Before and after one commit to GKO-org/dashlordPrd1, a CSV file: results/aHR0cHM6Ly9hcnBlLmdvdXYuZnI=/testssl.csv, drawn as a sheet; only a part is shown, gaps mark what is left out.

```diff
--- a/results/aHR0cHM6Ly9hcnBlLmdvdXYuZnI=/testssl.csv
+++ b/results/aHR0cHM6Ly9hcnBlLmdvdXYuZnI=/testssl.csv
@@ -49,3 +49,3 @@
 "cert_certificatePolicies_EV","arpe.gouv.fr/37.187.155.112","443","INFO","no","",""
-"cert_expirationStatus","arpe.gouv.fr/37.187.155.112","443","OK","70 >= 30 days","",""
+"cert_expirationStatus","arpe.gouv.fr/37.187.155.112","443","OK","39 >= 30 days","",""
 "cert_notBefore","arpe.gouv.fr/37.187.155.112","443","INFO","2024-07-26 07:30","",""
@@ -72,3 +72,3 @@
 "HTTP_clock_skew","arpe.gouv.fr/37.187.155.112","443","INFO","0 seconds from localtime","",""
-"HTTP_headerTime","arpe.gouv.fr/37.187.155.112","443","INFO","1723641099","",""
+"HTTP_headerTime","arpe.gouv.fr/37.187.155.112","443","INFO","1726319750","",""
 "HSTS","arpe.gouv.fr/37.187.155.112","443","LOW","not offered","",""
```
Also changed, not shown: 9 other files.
##########
Problem :: Please repeat each line above exactly.

Response area ::
Before and after one commit to GKO-org/dashlordPrd1, a CSV file: results/aHR0cHM6Ly9hcnBlLmdvdXYuZnI=/testssl.csv, drawn as a sheet; only a part is shown, gaps mark what is left out.

```diff
--- a/results/aHR0cHM6Ly9hcnBlLmdvdXYuZnI=/testssl.csv
+++ b/results/aHR0cHM6Ly9hcnBlLmdvdXYuZnI=/testssl.csv
@@ -49,3 +49,3 @@
 "cert_certificatePolicies_EV","arpe.gouv.fr/37.187.155.112","443","INFO","no","",""
-"cert_expirationStatus","arpe.gouv.fr/37.187.155.112","443","OK","70 >= 30 days","",""
+"cert_expirationStatus","arpe.gouv.fr/37.187.155.112","443","OK","39 >= 30 days","",""
 "cert_notBefore","arpe.gouv.fr/37.187.155.112","443","INFO","2024-07-26 07:30","",""
@@ -72,3 +72,3 @@
 "HTTP_clock_skew","arpe.gouv.fr/37.187.155.112","443","INFO","0 seconds from localtime","",""
-"HTTP_headerTime","arpe.gouv.fr/37.187.155.112","443","INFO","1723641099","",""
+"HTTP_headerTime","arpe.gouv.fr/37.187.155.112","443","INFO","1726319750","",""
 "HSTS","arpe.gouv.fr/37.187.155.112","443","LOW","not offered","",""
```
Also changed, not shown: 9 other files.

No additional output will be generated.